Remnant of a Roman road
In the past Lovers' Lane, originally cutting off the corner between Hendford Hill and the Dorchester Road, has also been known as Crewkerne Hollow, the Old Holloway and simply Old Hollow. In fact it seems certain that the lower level of Lovers' Lane, together with Rustywell on the other side of Hendford Hill, followed the line of the old Ilchester to Dorchester Roman road as it ascended the hill.
The upper end of Lovers' Lane, however, has a much more gruesome history. It is most likely that Corner Close, a field at the crossroads where Lovers' Lane met the Dorchester Road, was the site of burials of suicides, at least until the early nineteenth century. In its edition of 9 May 1814 the Sherborne Journal reported "A girl of the name of Sherstone, 20 years of age, servant to Mr Isaac Mullins, farmer of Yeovil [actually a glove manufacturer] put a period to her existence on Monday morning last, by taking a portion of arsenic; the Coroner's Jury sat on Saturday on the body, and brought in their verdict 'felo de se' [felon of himself]. She was buried at the Cross Roads near the town. No cause is assigned for her committing this rash act, except a notice from her employer to quit his service for inattention to his afflicted mother."

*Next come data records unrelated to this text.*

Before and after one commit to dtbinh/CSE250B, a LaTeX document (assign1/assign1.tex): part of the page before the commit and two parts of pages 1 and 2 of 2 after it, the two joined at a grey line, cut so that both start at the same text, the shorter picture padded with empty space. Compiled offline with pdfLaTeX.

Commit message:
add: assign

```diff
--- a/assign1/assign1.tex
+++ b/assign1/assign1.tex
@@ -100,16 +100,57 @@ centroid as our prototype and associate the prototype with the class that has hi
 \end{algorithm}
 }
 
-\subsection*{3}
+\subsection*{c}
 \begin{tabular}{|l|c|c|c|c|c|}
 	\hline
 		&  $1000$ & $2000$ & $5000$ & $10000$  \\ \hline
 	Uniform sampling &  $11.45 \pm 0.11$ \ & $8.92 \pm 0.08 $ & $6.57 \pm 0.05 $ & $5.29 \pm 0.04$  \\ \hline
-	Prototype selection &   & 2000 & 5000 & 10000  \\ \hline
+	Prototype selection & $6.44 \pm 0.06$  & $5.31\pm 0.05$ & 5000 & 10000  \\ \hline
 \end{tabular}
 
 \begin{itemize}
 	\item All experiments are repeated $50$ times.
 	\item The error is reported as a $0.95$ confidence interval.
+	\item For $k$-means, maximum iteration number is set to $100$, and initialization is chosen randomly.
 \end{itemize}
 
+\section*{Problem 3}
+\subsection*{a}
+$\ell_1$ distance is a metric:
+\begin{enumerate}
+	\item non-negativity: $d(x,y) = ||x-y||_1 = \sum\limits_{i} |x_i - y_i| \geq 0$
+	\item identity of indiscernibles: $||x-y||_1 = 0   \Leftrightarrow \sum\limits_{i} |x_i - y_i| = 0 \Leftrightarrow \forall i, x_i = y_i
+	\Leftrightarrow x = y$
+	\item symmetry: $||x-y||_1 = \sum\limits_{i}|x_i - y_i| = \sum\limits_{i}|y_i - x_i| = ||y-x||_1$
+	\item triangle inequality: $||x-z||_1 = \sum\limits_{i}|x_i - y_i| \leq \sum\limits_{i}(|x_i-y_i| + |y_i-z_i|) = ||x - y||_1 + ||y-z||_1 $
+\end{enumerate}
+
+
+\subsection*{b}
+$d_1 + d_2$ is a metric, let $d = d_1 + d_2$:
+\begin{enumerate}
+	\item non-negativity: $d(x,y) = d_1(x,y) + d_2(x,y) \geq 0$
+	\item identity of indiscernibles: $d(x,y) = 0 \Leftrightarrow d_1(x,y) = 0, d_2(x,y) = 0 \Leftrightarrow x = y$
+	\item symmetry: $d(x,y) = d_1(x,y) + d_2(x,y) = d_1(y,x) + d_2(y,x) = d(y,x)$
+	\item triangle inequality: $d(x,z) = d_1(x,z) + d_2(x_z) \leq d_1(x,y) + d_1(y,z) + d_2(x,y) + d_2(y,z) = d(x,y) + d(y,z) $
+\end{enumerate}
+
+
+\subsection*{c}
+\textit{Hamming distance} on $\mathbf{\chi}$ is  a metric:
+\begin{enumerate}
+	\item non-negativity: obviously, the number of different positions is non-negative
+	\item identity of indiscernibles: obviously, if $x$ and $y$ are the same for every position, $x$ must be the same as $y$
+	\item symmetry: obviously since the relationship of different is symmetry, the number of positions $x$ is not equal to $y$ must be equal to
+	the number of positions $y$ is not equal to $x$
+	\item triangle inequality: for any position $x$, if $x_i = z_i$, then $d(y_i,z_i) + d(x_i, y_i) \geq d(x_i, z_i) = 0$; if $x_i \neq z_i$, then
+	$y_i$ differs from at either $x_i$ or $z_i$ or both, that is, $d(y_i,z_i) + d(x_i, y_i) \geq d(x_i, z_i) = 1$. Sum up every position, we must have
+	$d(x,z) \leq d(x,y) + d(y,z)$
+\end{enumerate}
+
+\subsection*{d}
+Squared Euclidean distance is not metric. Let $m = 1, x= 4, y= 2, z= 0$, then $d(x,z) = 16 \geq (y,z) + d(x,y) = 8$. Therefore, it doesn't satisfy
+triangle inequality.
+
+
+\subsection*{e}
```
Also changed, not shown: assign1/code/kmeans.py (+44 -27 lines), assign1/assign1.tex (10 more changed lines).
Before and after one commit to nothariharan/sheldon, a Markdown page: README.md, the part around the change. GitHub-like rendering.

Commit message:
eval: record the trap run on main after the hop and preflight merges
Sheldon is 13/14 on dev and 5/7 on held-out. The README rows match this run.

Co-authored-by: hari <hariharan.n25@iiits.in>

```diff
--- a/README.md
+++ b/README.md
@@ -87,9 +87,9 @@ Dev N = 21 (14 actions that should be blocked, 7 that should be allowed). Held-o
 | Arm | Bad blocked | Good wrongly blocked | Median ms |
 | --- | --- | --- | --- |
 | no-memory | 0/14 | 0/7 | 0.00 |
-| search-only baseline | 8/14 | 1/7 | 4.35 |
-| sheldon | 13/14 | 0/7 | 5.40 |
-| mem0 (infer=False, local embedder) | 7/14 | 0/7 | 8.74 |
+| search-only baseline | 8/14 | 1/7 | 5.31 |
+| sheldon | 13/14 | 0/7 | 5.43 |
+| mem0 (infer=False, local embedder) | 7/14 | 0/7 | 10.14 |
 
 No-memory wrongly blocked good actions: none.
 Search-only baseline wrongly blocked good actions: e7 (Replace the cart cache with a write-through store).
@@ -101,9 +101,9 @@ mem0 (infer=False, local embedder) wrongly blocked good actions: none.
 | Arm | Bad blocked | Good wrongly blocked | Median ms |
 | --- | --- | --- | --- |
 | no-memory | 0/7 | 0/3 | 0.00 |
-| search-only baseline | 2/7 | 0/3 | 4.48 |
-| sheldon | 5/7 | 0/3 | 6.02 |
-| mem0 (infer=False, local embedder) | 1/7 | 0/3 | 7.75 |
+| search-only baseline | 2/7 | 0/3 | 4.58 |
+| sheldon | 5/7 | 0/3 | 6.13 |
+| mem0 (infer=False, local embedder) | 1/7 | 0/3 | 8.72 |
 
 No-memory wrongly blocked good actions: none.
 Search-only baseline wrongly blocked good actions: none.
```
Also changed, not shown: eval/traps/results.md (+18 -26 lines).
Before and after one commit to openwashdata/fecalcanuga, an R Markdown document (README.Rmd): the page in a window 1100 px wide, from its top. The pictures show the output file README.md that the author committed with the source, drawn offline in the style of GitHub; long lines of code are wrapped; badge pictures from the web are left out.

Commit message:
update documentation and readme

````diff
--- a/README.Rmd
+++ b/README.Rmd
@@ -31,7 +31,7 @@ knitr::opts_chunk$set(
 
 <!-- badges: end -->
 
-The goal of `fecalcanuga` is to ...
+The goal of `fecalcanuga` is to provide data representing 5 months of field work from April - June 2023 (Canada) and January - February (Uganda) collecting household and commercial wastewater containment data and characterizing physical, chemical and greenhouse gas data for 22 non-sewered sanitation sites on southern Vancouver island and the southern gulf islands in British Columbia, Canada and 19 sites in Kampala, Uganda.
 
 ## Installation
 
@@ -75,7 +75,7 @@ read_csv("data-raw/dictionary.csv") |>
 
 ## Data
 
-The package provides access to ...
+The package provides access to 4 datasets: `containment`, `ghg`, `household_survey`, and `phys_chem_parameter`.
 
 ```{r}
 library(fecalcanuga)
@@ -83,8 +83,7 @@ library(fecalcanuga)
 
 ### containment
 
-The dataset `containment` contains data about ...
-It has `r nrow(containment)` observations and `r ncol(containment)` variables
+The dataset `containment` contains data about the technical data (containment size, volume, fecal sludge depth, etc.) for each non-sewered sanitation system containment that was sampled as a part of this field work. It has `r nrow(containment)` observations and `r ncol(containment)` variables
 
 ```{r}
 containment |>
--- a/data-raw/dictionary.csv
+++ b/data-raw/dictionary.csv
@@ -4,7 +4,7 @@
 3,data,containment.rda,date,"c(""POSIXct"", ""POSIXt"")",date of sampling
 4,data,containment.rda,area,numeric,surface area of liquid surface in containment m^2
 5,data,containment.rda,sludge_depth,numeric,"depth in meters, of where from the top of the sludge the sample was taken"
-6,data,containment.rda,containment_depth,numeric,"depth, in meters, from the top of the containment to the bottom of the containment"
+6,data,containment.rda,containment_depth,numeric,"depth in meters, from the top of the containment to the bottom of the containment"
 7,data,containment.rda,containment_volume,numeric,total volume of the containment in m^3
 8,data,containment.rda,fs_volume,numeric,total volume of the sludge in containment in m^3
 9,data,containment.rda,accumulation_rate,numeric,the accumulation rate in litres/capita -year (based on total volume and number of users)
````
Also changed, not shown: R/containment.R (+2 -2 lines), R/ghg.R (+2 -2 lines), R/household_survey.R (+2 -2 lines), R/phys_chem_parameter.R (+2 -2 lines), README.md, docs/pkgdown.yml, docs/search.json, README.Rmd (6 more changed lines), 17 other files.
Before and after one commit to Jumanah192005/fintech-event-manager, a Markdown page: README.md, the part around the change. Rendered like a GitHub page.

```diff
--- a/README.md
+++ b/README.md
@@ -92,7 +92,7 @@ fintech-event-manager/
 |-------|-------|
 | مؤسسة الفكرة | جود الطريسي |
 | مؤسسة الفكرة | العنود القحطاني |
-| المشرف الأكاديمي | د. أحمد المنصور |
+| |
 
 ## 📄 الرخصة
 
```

In 'Young Thomas Hardy' by Robert Gittings the story is recalled of a tale told to Thomas Hardy by his mother Jemima Hardy "She told him about a girl who had committed suicide, and whose burial she remembered as an event in her childhood. The girl was buried on Hendford Hill, near Yeovil, at a cross-roads on a bleak hill-top. Few followed to her unblessed grave. There was no coffin to carry her, and no wreath, though one other girl threw flowers on the exposed body. When it was put into the grave, a stake was driven through it, before the earth was heaped up over her, sloping up the sides of the stake like a prehistoric tumulus." People who committed suicide were often buried at this crossroads at the top of Lovers' Lane. Another such place of interment was Noble's Nap.
An Act of 4 George IV (1823) directed that for the future a felo de se may be buried in the unconsecrated portion of a churchyard between the hours of nine and twelve at night and expressly states "without any stake being driven through the body". The driving of a stake through the body of a felon or suicide, was to prevent the ghost from "rising to the face of the earth again."
A Vestry meeting of 2 March 1855 agreed that "the Old Hollow, now being useless and unnecessary, should be stopped up".
A charming postcard, dated 1906, showing the entrance to Lovers' Lane.
Courtesy of John Kersting
The entrance to Lovers' Lane in 2014.
The lower end of Lover's Lane, near Hendford. Photographed in 2016.
.... and just a little further along. Photographed in 2016.
.... just over halfway up the hill. Photographed in 2016.
The final stretch with Dorchester Road in view (albeit obscured by the bright light). Photographed in 2016.